A class definition can restrict the values of any slot to a particular C-style type. It can specify whether a slot is private (the default, meaning that it cannot be accessed except by that methods of that class), protected (like private, except that the slot can also be accessed by subclasses of the class), or public (meaning get and put methods for the slot are generated automatically), and it can specify an initial value. The class definition also may contain method clauses, which determine how instances of the class will respond to messages. A class definition may also specify one or more superclasses and which methods are to be inherited.
The point object created in the previous example had two floating
point slots, named
y, with initial values of 1.0 and
2.0, respectively. As we have seen, the
point class also defined
put and get methods for
y, as well as a send method for
printing the object. The put and get methods for
y can be
automatically generated simply by declaring the slots
create method, as explained in obj-scl-meth-credes.
We also provide a second
create method, taking two arguments,
allowing us to specify an
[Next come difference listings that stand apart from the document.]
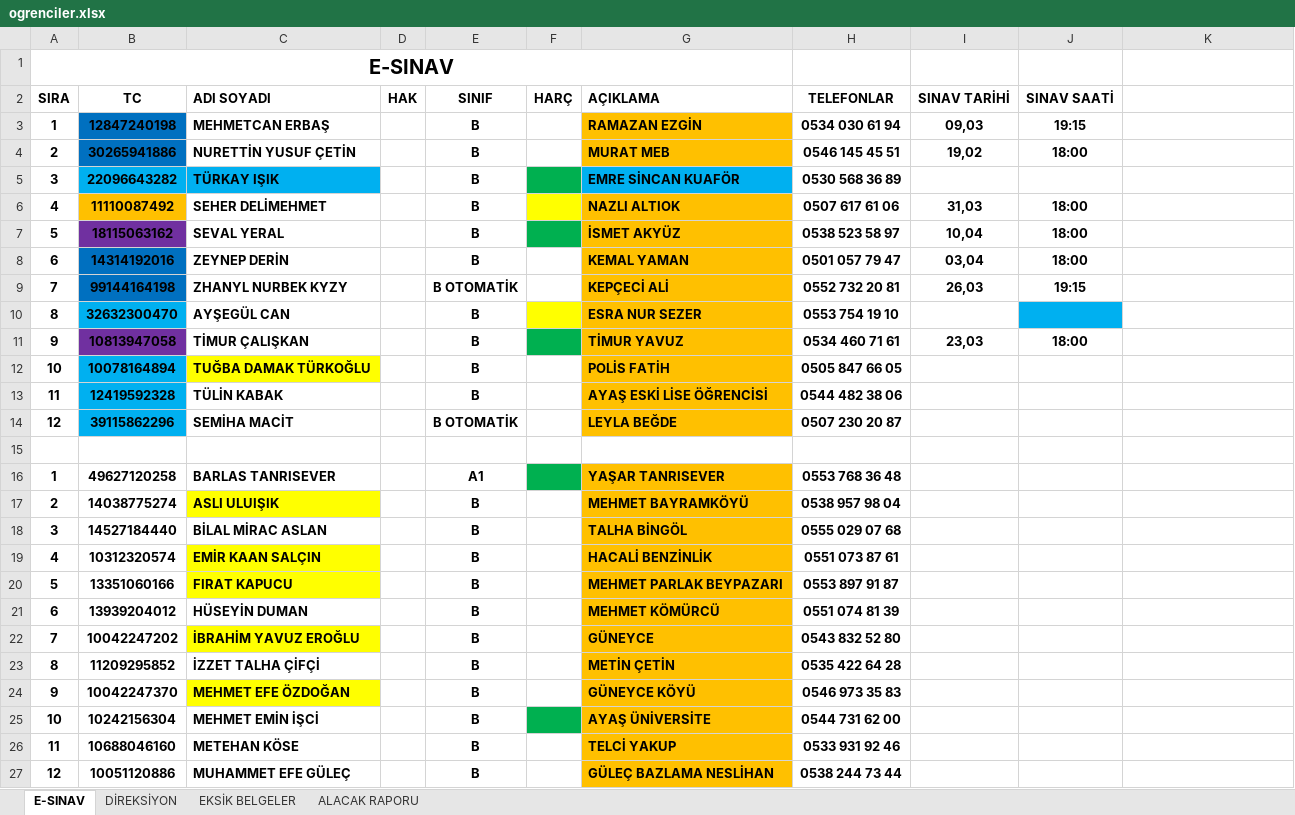
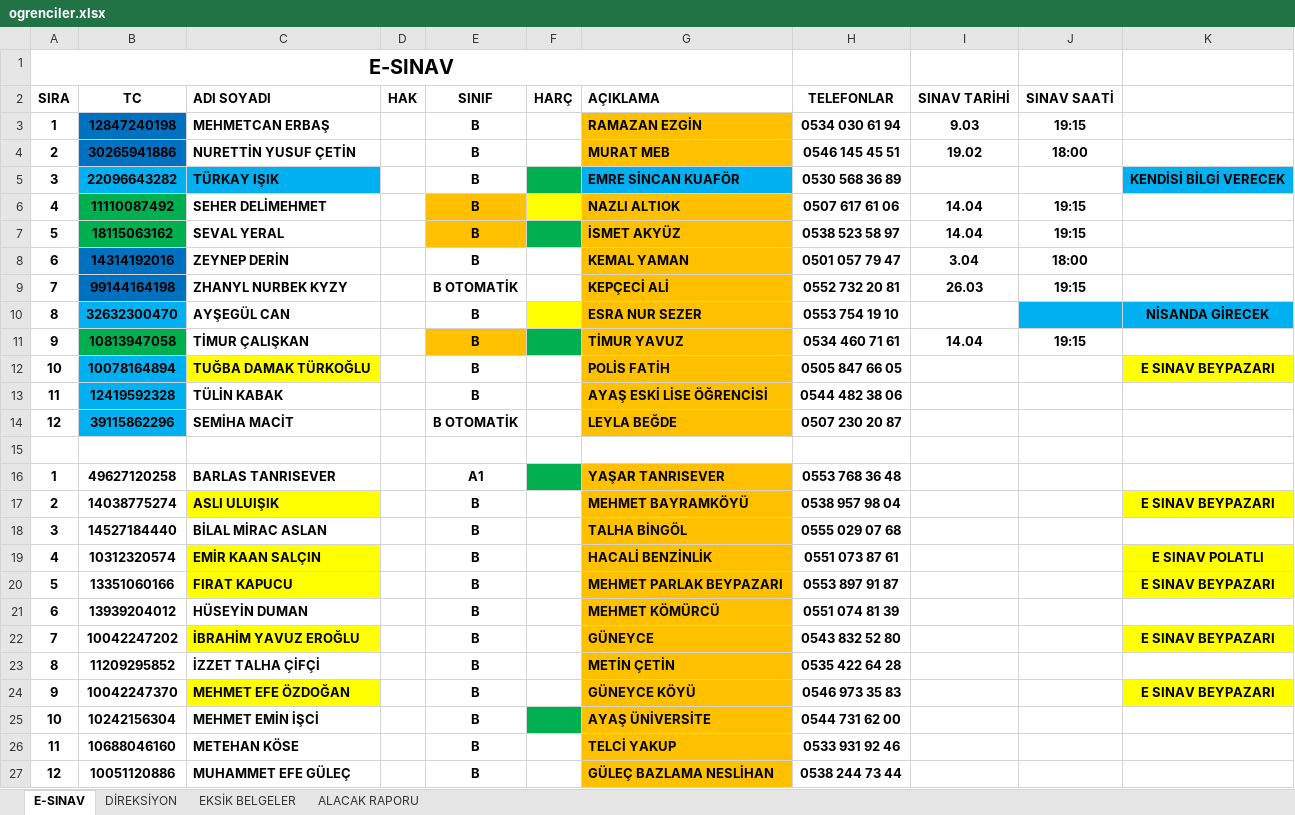
Before and after one commit to EsadCetin/surucu-kursu-app, an Excel workbook: excel/ogrenciler.xlsx, sheet E-SINAV, drawn as a sheet; only a part is shown; values as stored, in another font and other column widths than the file's, no borders; the diff names each change by its address in the sheet, - before the commit and + after, or states it on an @@ line.

```diff
--- a/excel/ogrenciler.xlsx (sheet E-SINAV)
+++ b/excel/ogrenciler.xlsx (sheet E-SINAV)
-I3 (SINAV TARİHİ): 09,03
+I3 (SINAV TARİHİ): 9.03
-I4 (SINAV TARİHİ): 19,02
+I4 (SINAV TARİHİ): 19.02
-K5: (empty)
+K5: KENDİSİ BİLGİ VERECEK
-K5 fill: none
+K5 fill: #00B0F0
-B6 fill: #FFC000
+B6 fill: #00B050
-E6:E7 fill: none
+E6:E7 fill: #FFC000
-I6 (SINAV TARİHİ): 31,03
+I6 (SINAV TARİHİ): 14.04
-J6:J7 (SINAV SAATİ): 18:00
+J6:J7 (SINAV SAATİ): 19:15
-B7 fill: #7030A0
+B7 fill: #00B050
-I7 (SINAV TARİHİ): 10,04
+I7 (SINAV TARİHİ): 14.04
-I8 (SINAV TARİHİ): 03,04
+I8 (SINAV TARİHİ): 3.04
-I9 (SINAV TARİHİ): 26,03
+I9 (SINAV TARİHİ): 26.03
-K10: (empty)
+K10: NİSANDA GİRECEK
-K10 fill: none
+K10 fill: #00B0F0
-B11 fill: #7030A0
+B11 fill: #00B050
-E11 fill: none
+E11 fill: #FFC000
-I11 (SINAV TARİHİ): 23,03
+I11 (SINAV TARİHİ): 14.04
-J11 (SINAV SAATİ): 18:00
+J11 (SINAV SAATİ): 19:15
-K12: (empty)
+K12: E SINAV BEYPAZARI
-K12 fill: none
+K12 fill: #FFFF00
-K17: (empty)
+K17: E SINAV BEYPAZARI
-K17 fill: none
+K17 fill: #FFFF00
-K19: (empty)
+K19: E SINAV POLATLI
-K19:K20 fill: none
+K19:K20 fill: #FFFF00
-K20: (empty)
+K20: E SINAV BEYPAZARI
-K22: (empty)
+K22: E SINAV BEYPAZARI
-K22 fill: none
+K22 fill: #FFFF00
-K24: (empty)
+K24: E SINAV BEYPAZARI
-K24 fill: none
+K24 fill: #FFFF00
```
Also changed, not shown: sheet DİREKSİYON, sheet EKSİK BELGELER, 1 other file.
y value when we first create a
:- class point = [public x:float = 1.0, public y:float = 2.0]. Self <- create. Self <- create(X, Y) :- Self << x(X), Self << y(Y). Self <- print(Stream) :- Self >> x(X), Self >> y(Y), format(Stream, '(~w,~w)', [X,Y]). :- end_class point.
The variable name
Self in these clauses is arbitrary--any
variable to the
left of the message operator in the head of a method clause refers to
the instance of the class receiving the message.